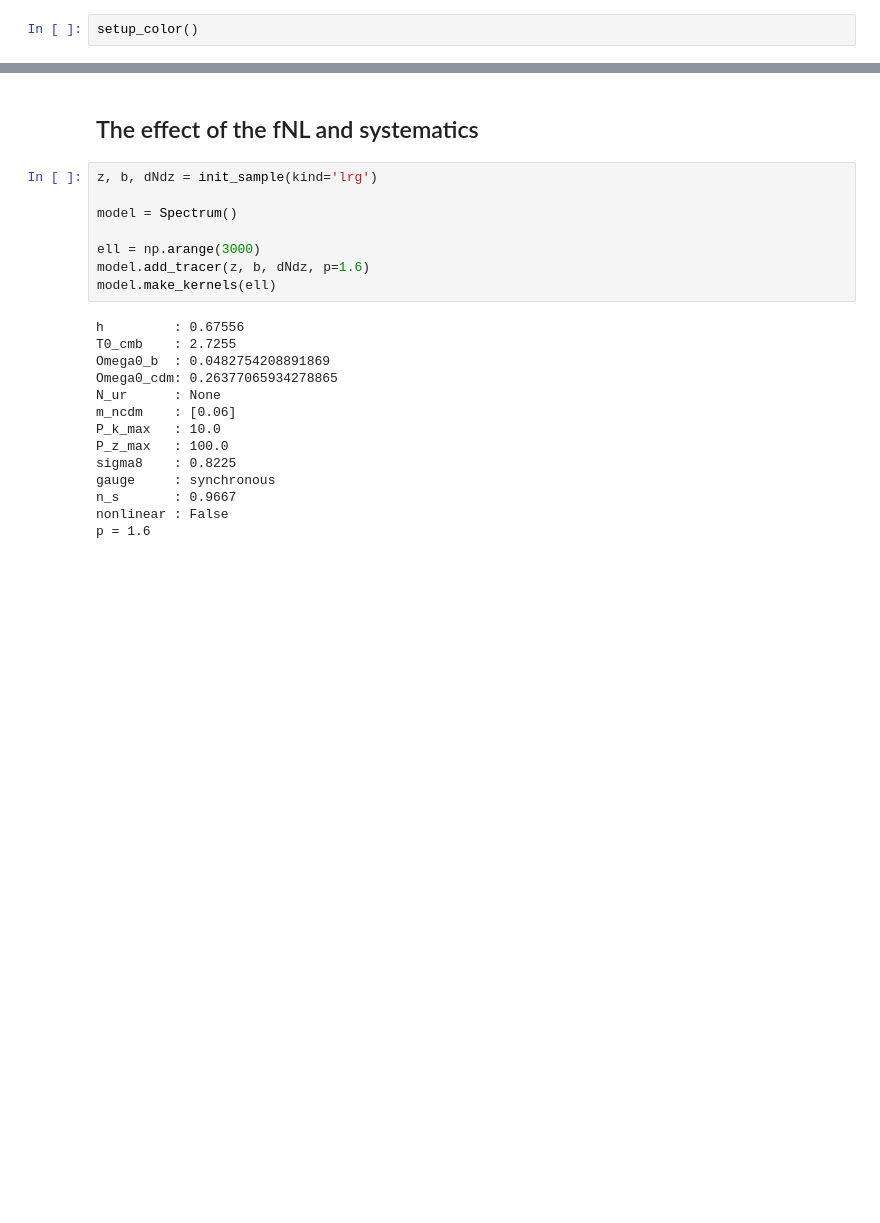
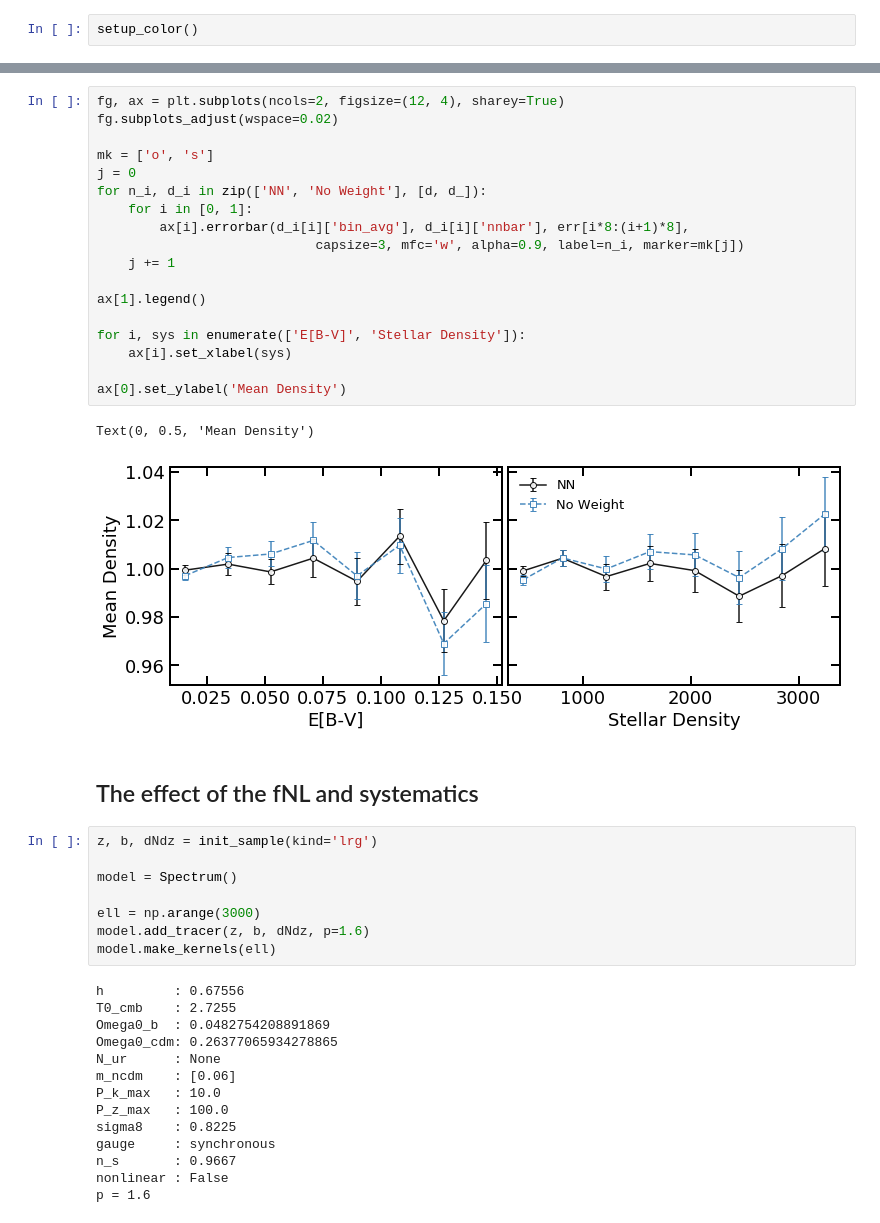
Before and after one commit to mehdirezaie/LSSutils, a Jupyter notebook: notebooks/desi/LognormalFlask.ipynb, the cells around one changed output, grey strips where cells are left out. Cells and saved outputs as stored; diff of their text form; blank space fills up the shorter version.

```diff
--- a/notebooks/desi/LognormalFlask.ipynb
+++ b/notebooks/desi/LognormalFlask.ipynb
@@ -19,3 +74,24 @@ setup_color()
+# %%
+fg, ax = plt.subplots(ncols=2, figsize=(12, 4), sharey=True)
+fg.subplots_adjust(wspace=0.02)
+
+mk = ['o', 's']
+j = 0
+for n_i, d_i in zip(['NN', 'No Weight'], [d, d_]):
+    for i in [0, 1]:
+        ax[i].errorbar(d_i[i]['bin_avg'], d_i[i]['nnbar'], err[i*8:(i+1)*8],
+                            capsize=3, mfc='w', alpha=0.9, label=n_i, marker=mk[j])
+    j += 1
+
+ax[1].legend()
+
+for i, sys in enumerate(['E[B-V]', 'Stellar Density']):
+    ax[i].set_xlabel(sys)
+
+ax[0].set_ylabel('Mean Density')
+# %% [output]
+Text(0, 0.5, 'Mean Density')
+[figure, added]
 # %% [markdown]
 ## The effect of the fNL and systematics
 # %%
```
Also changed, not shown: parts of 13 cells of this notebook, 4 other files.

Your goal >> Scan the data above and copy each line containing the word "changed".

Result >>
Before and after one commit to mehdirezaie/LSSutils, a Jupyter notebook: notebooks/desi/LognormalFlask.ipynb, the cells around one changed output, grey strips where cells are left out. Cells and saved outputs as stored; diff of their text form; blank space fills up the shorter version.
Also changed, not shown: parts of 13 cells of this notebook, 4 other files.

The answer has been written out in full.